▶ [Directions]:
From first line to last, give the records again word for word and omit the pictures.

[[ Records provided, beginning ]]

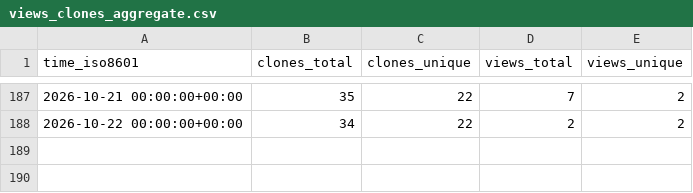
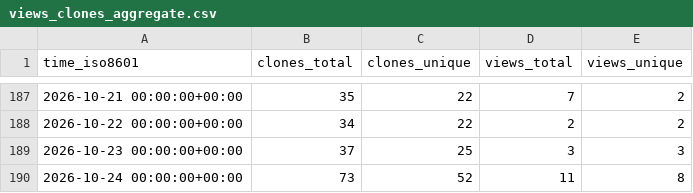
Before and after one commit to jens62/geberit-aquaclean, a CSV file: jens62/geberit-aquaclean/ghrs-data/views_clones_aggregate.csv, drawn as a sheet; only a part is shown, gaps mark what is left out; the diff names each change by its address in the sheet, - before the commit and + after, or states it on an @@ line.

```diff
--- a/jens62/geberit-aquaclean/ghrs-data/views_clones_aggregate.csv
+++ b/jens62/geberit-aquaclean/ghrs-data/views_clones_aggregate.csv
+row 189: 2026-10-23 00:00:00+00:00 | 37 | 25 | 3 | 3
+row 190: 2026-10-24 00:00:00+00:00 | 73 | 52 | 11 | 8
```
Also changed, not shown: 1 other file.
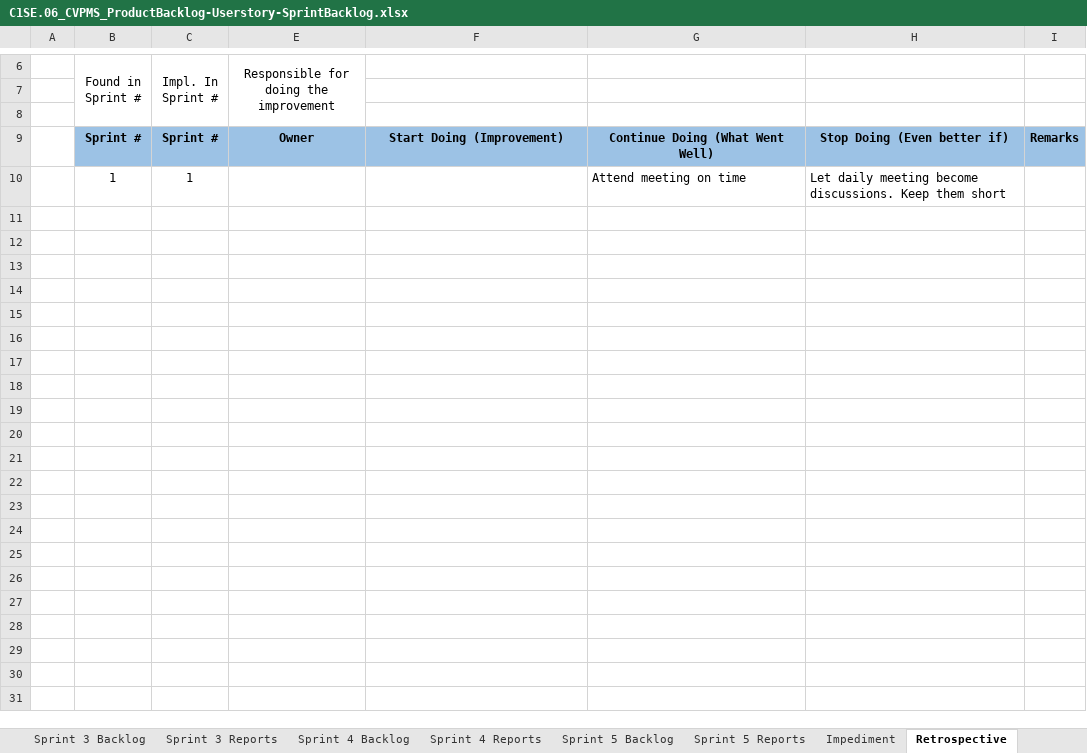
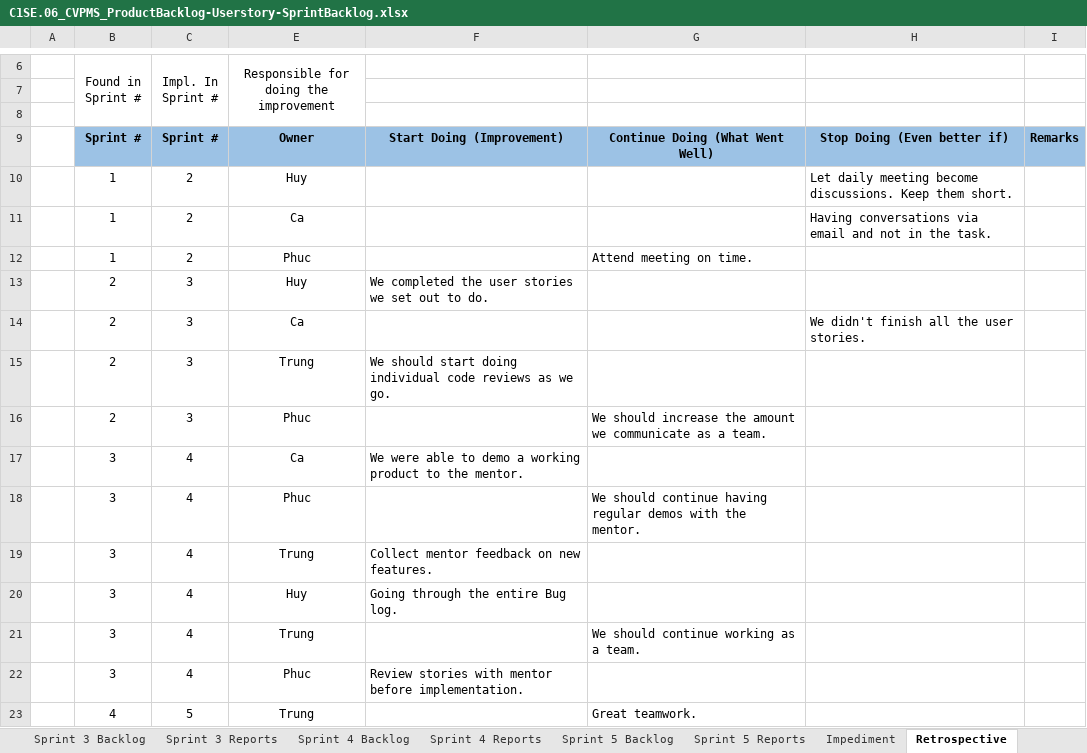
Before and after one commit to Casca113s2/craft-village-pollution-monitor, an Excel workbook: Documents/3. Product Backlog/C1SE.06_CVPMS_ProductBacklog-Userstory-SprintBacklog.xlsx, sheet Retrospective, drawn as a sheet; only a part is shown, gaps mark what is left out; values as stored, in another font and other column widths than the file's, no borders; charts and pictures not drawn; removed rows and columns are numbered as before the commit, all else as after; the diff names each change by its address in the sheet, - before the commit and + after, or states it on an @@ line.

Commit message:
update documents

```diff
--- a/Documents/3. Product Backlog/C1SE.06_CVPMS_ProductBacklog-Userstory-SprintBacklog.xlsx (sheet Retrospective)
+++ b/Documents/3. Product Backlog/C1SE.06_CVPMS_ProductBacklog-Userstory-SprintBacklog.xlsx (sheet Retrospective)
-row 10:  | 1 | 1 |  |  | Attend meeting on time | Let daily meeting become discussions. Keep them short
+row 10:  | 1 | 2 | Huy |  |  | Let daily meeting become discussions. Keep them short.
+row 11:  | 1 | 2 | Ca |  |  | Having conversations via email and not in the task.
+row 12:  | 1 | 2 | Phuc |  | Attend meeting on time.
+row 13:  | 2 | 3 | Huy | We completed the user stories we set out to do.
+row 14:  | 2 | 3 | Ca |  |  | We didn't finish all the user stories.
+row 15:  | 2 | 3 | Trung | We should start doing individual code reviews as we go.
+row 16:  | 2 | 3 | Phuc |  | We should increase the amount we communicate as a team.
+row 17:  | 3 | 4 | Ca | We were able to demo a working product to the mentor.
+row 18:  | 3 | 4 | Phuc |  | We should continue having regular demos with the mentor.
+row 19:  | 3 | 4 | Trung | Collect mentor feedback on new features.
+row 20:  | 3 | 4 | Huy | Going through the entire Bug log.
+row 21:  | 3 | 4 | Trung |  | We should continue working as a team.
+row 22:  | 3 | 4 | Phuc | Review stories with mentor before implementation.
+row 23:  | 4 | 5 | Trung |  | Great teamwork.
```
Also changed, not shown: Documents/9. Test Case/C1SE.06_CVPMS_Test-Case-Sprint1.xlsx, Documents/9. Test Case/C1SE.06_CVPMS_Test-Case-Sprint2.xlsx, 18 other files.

[[ Records provided, end ]]

▶ [Exercise solution]:
Before and after one commit to jens62/geberit-aquaclean, a CSV file: jens62/geberit-aquaclean/ghrs-data/views_clones_aggregate.csv, drawn as a sheet; only a part is shown, gaps mark what is left out; the diff names each change by its address in the sheet, - before the commit and + after, or states it on an @@ line.

```diff
--- a/jens62/geberit-aquaclean/ghrs-data/views_clones_aggregate.csv
+++ b/jens62/geberit-aquaclean/ghrs-data/views_clones_aggregate.csv
+row 189: 2026-10-23 00:00:00+00:00 | 37 | 25 | 3 | 3
+row 190: 2026-10-24 00:00:00+00:00 | 73 | 52 | 11 | 8
```
Also changed, not shown: 1 other file.
Before and after one commit to Casca113s2/craft-village-pollution-monitor, an Excel workbook: Documents/3. Product Backlog/C1SE.06_CVPMS_ProductBacklog-Userstory-SprintBacklog.xlsx, sheet Retrospective, drawn as a sheet; only a part is shown, gaps mark what is left out; values as stored, in another font and other column widths than the file's, no borders; charts and pictures not drawn; removed rows and columns are numbered as before the commit, all else as after; the diff names each change by its address in the sheet, - before the commit and + after, or states it on an @@ line.

Commit message:
update documents

```diff
--- a/Documents/3. Product Backlog/C1SE.06_CVPMS_ProductBacklog-Userstory-SprintBacklog.xlsx (sheet Retrospective)
+++ b/Documents/3. Product Backlog/C1SE.06_CVPMS_ProductBacklog-Userstory-SprintBacklog.xlsx (sheet Retrospective)
-row 10:  | 1 | 1 |  |  | Attend meeting on time | Let daily meeting become discussions. Keep them short
+row 10:  | 1 | 2 | Huy |  |  | Let daily meeting become discussions. Keep them short.
+row 11:  | 1 | 2 | Ca |  |  | Having conversations via email and not in the task.
+row 12:  | 1 | 2 | Phuc |  | Attend meeting on time.
+row 13:  | 2 | 3 | Huy | We completed the user stories we set out to do.
+row 14:  | 2 | 3 | Ca |  |  | We didn't finish all the user stories.
+row 15:  | 2 | 3 | Trung | We should start doing individual code reviews as we go.
+row 16:  | 2 | 3 | Phuc |  | We should increase the amount we communicate as a team.
+row 17:  | 3 | 4 | Ca | We were able to demo a working product to the mentor.
+row 18:  | 3 | 4 | Phuc |  | We should continue having regular demos with the mentor.
+row 19:  | 3 | 4 | Trung | Collect mentor feedback on new features.
+row 20:  | 3 | 4 | Huy | Going through the entire Bug log.
+row 21:  | 3 | 4 | Trung |  | We should continue working as a team.
+row 22:  | 3 | 4 | Phuc | Review stories with mentor before implementation.
+row 23:  | 4 | 5 | Trung |  | Great teamwork.
```
Also changed, not shown: Documents/9. Test Case/C1SE.06_CVPMS_Test-Case-Sprint1.xlsx, Documents/9. Test Case/C1SE.06_CVPMS_Test-Case-Sprint2.xlsx, 18 other files.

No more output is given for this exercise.